At the Great American Trucking Show in late August, reps from four electronic-logging-device and telematics providers joined Commercial Carrier Journal Senior Editor Aaron Huff for a roundtable on a variety of issues, including handling of data and issues of privacy and competition when it comes to that data. (Full video of the hour-long discussion is available above.)
Ken Evans, Founder and CEO of the Konexial company, which offers the My20 ELD, emphasized more than once during the discussion that, in his company’s view, ELD users should “have the expectation that your data and your privacy is yours,” yet granting access to a provider to some of that data could well provide opportunity. In Konexial’s case, its GoLoad service can set users up to easily make themselves “available to a broad market” of shippers, not brokers, directly engaging the service.
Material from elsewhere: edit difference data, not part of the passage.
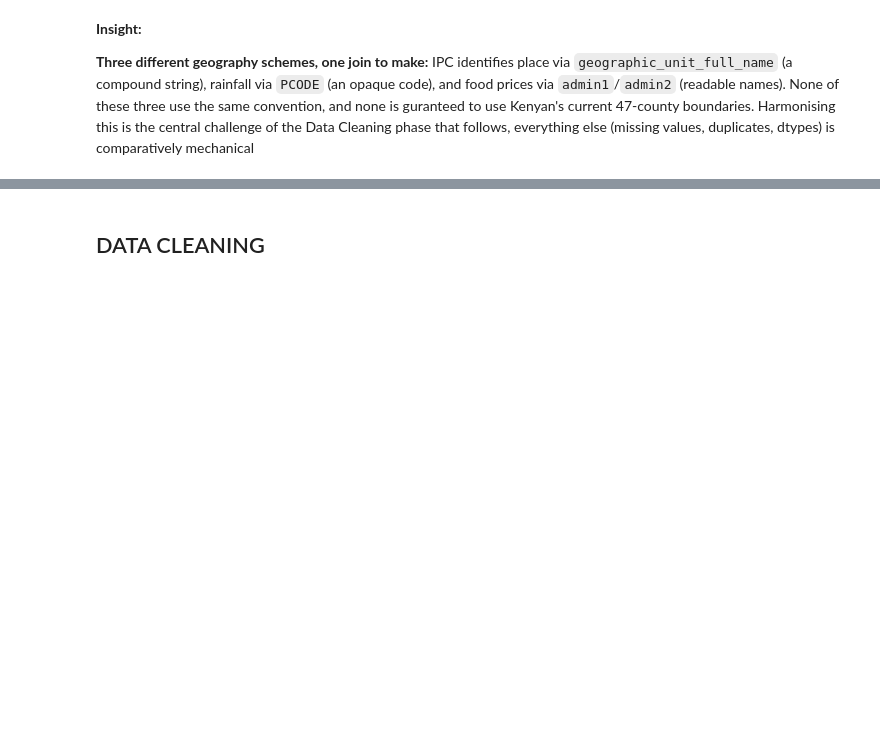
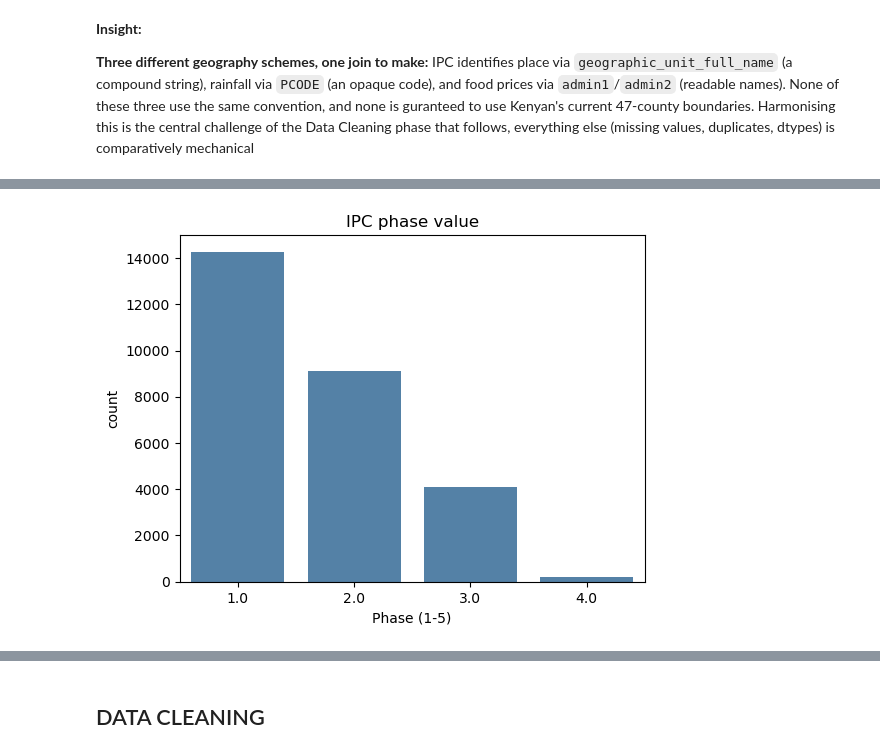
Before and after one commit to Pattohcolab/PHASE-5-CAPSTON-PROJECT, a Jupyter notebook: notebook.ipynb, the cells around one changed output, grey strips where cells are left out. Drawn from its saved outputs; the diff is of its cells as text; code cells hidden in the pictures; blank space fills up the shorter version.

Commit message:
Visual Distributions

```diff
--- a/notebook.ipynb
+++ b/notebook.ipynb
@@ -353,0 +363,10 @@ Index(['date', 'admin1', 'admin2', 'market', 'market_id', 'latitude',
+# %%
+# IPC phase value distribution
+plt.figure(figsize=(6, 4.5))
+sns.countplot(x="value", data=ipc_df, color="steelblue")
+plt.title("IPC phase value")
+plt.xlabel("Phase (1-5)")
+plt.ylabel("count")
+plt.show()
+# %% [output]
+[figure, added]
```
Also changed, not shown: parts of 8 cells of this notebook.
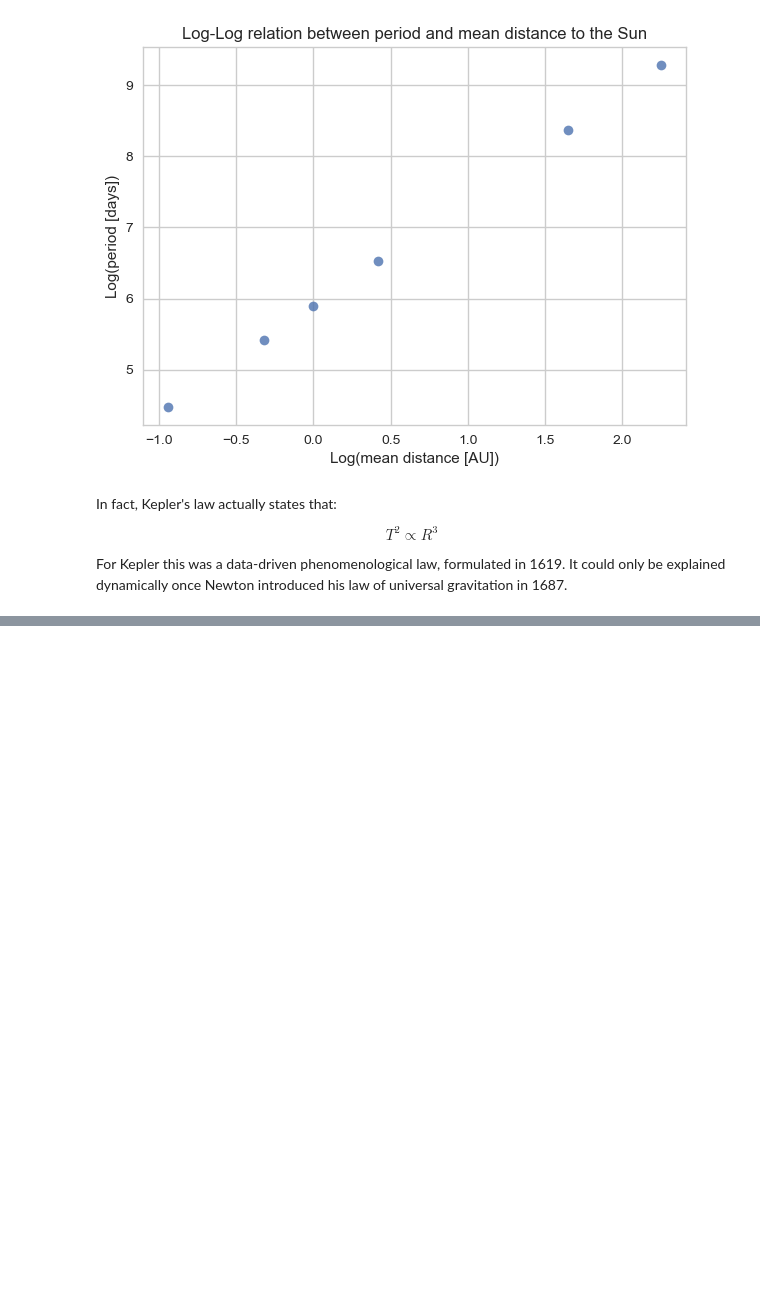
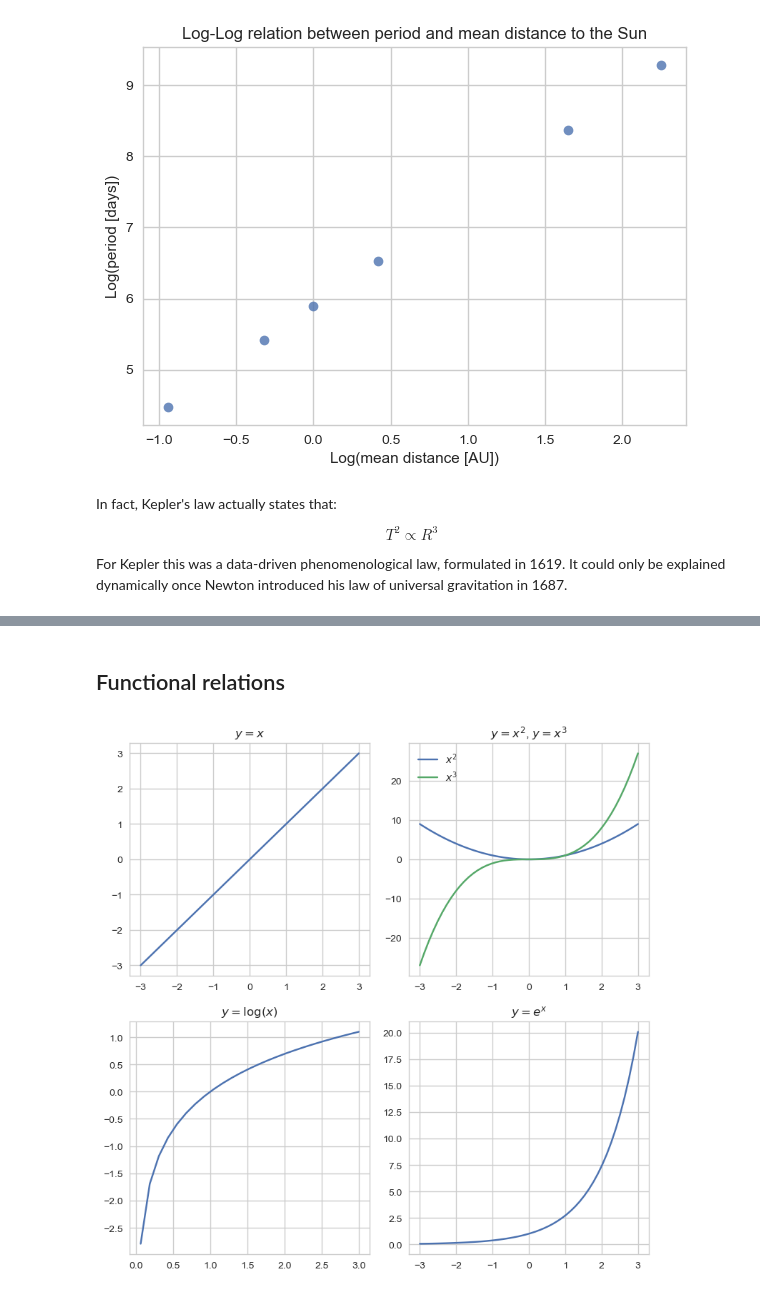
Before and after one commit to Zianfu96/sp18, a Jupyter notebook: assets/lectures/lec08/08-figures.ipynb, the cells around one changed output, grey strips where cells are left out. Cells and saved outputs as stored; diff of their text form; code cells hidden in the pictures; blank space fills up the shorter version.

```diff
--- a/assets/lectures/lec08/08-figures.ipynb
+++ b/assets/lectures/lec08/08-figures.ipynb
@@ -341 +339,28 @@ Text(0.5,0.98,"Kepler's third law of planetary motion")
 [figure]
+# %% [markdown]
+## Functional relations
+# %%
+x = np.linspace(-3, 3)
+fig, ((ax1, ax2), (ax3, ax4)) = plt.subplots(2, 2, figsize=(8,8))
+
+# x
+ax1.plot(x, x)
+ax1.set_title('$y=x$')
+
+# powers
+ax2.plot(x, x**2, label='$x^2$')
+ax2.plot(x, x**3, label='$x^3$')
+ax2.legend()
+ax2.set_title('$y=x^2$, $y=x^3$')
+
+# log
+xpos = x[x>0]  # Log is only defined for positive x
+ax3.plot(xpos, np.log(xpos))
+ax3.set_title(r'$y=\log(x)$')
+
+# exp
+ax4.plot(x, np.exp(x))
+ax4.set_title('$y=e^x$');
+plt.tight_layout();
+# %% [output]
+[figure, added]
```
Also changed, not shown: parts of 4 cells of this notebook, 6 other files.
Its function isn’t like that of a load board in the traditional sense, Evans added, rather sending “opportunities directly to your phone” via an app. Evans’ emphasis on shipper-direct freight in GoLoad makes GoLoad one of at least two marketplaces that operate not as a broker but as a technology provider connecting shippers and carriers directly (the other is the RiteLoad company).
Tapan Chaudhari, TruckX founder and president, echoed Evans’ general thoughts on data ownership and expectations, particularly as it relates to access branching into third-party tracking providers now integrating with ELD providers. “We have taken a big stand on privacy,” Chaudhari said. “We do not integrate with third-party vendors” of track-and-trace services. “We give the control entirely to trucking companies. It’s easy to misuse and interpret that data in several ways.”
As did other panelists, Chaudhari pointed to services beyond basic e-log compliance that his company offers geared toward individual operators, like the ability to build-in periodic pre-deadline “notifications for documents [needing updating] like CDL renewal, medical certification,” and more.
“Nobody’s in a race to be regulated,” noted Pedigree Technologies CEO Wade Wilson, speaking to general antipathy among truckers to the mandate. Yet a variety of business cases can be made for telematics technology enabled by the company’s OneView ELD Chrome platform andproduct. Given that companies run on two basic things — people and data — Wilson emphasized a “basic approach to people – getting drivers home,” helping people be “more efficient. That’s just the beginning, though.”
Wilson also emphasized telematics data as a window into maintenance intervals that could deliver “conditional versus interval-type maintenance – when does your filter really need to be changed?”
Samsara Director of Product Management Michael Ross said that he believed basic ELD functionality “will become commoditized over time,” with little opportunity to differentiate products within it. The best question for fleets to ask of their providers, then, may be just how the provider can “build on top of that to help you,” he said. Ross saw plenty of opportunity for fleets of all sizes “to coach drivers” toward better safety outcomes. And “when you can integrate an ELD with an asset tracker, [and] integrate that with a camera. …. An incident in [or around] the truck: you know how exactly what happened.”
The transition between AOBRD and ELD specs will vary depending on the operation and the device.
Nick Davies, Global Director of Technical Sales for Fleet Complete, owner of the BigRoad ELD system popular with owner-operators, said Fleet Complete had seen larger fleets jumping into the transition earlier than its small fleet customers, perhaps reflective of the size and scale of their operations and ensuing complexity.
For any size operation, though, he recommended having “a champion in the organization who is a driver and understands the differences” in AOBRD and ELD specs, including procedures for handling edits, yard moves, personal conveyance mode and more.
“Start moving over early,” Davies added. “Do a check-in with your ELD provider: Is the hardware sufficient for the ELD mandate?”
Have high expectations for customer support from any provider, noted Ken Evans of Konexial, addressing a point of contention for some motor carriers since the early days of the mandate. “You should have an expectation of your tech provider that systems work 24/7 without any degradation of support – I can’t see a situation where your provider should have some kind of outage. The way the cloud works, you should be able to have redundancy.”
Said Wilson with Pedigree: “All of us up here have 99.9% as a goal for uptime.”
And, added Davies of Fleet Complete, “The onus is on us to provide hardware that doesn’t fail,” that “will last and stand up to the rigors of trucking,” particularly given the risk of being in violation of or having to request extension after extension to the eight days FMCSA gives carriers to replace a malfunctioning device.